Lately, if you search “Toronto garbage strike 2009” on Google you’ll get around 224,000 hits. Even this year’s garbage strike in Windsor generates 109,000 hits on the popular search engine. But if you search “DriveTest strike 2009,” only 97,900 will come up.
In the media, Ontario’s DriveTest strike barely exists.
When Toronto’s city workers went on strike for five weeks this summer, it seemed to me there was something in the news almost every day about it. Even people who didn’t live in Toronto knew what was going on.
True, the Toronto strike affected a lot more areas than garbage, such as daycare, public pools, and parks. Those services impact everyone every day, not just aspiring drivers, driving schools and people who need road tests to renew their licences.
At the same time, it still affected just one city while the DriveTest strike hits drivers across all of Ontario. People who need licences to get jobs or for transportation in rural areas where there is no public transit are now stuck. Driving schools also say they’re losing business because of the strike.
Yet, I’ve only seen about two or three articles every week or two on the strike since it began Aug. 21 – about six weeks ago. There hasn’t even been updated in the media about whether or not the strike is still on.
I suppose people who care about the DriveTest strike can always check the organization’s website for the latest information. And I guess there are only so many stories you can do on upset teens, driving instructors and various other people who have been screwed over.
With Toronto’s strike, there were almost endless things to write about: people who couldn’t use their parks, the everyday torture of living among stinking bags of garbage, the city workers’ problems, and so on.
But it doesn’t seem fair that suffering Torontonians got more media attention than drivers and DriveTest workers from Ontario are getting for their frustrations. Because it’s not in the media, those who are unaffected by the labour dispute have no idea what’s going on. For them, there may as well not even be a strike.

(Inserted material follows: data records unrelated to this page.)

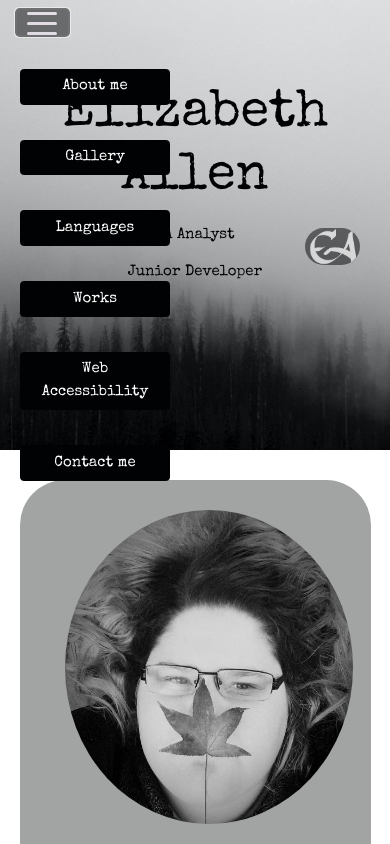
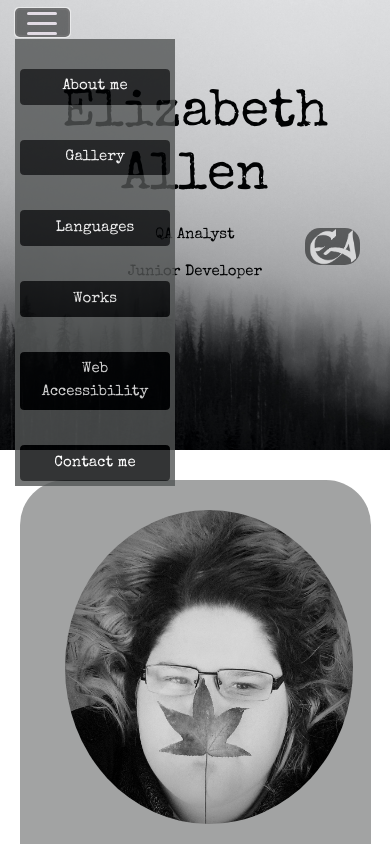
Before and after one commit to ElizabethCAllen/ElizabethCAllen.github.io, a plain HTML site: page index.html in a window 390 px wide. Both pictures are taken after a click on the button "Toggle navigation". Shown: the top 844 px of the page. Drawn offline with nearby package versions, Linux system fonts and the light colour scheme.

Commit message:
adjusted the border radius on the logo. Made the opacity on the hamburger drop down to .8, and gave it a background color that matches the hamburger color.

```diff
--- a/css/styles.css
+++ b/css/styles.css
@@ -73,7 +73,14 @@ body{
     height: 2em;
     background-color: #010203;
     opacity: .5;
-    border-radius: 25px;
+    border-radius: 15px;
+}
+.dropDown{
+    background-color: #a2a3a3;
+}
+.navbar-nav{
+    background-color: #535556;
+    opacity: .8;
 }
 /* Icon 1 */
 
@@ -406,3 +413,4 @@ body{
         width: 90%;
         margin-left: 2em;
     }
+}
--- a/index.html
+++ b/index.html
@@ -32,7 +32,7 @@
         <div class="collapse navbar-collapse" id="navbarSupportedContent22">
 
           <!-- Links -->
-          <ul class="navbar-nav mr-auto">
+          <ul class="navbar-nav mr-auto dropDown">
             <button type="button" class="btn btn-primary navBarMobileButtons specialElite" href="#aboutMe"> About me</button>
             <button type="button" class="btn btn-primary navBarMobileButtons specialElite" href="gallery.html"> Gallery</button>
 
```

It seems to me people hit by the DriveTest strike should at least be as visible in the media as those affected by Toronto’s city workers dispute. Everyone should be able to know the basics of the strike.
By the way, it’s early October and DriveTest workers are still on strike.
– with files from Upi.com, Cbc.ca, The Hamilton Spectator, Google.com, DriveTest.ca/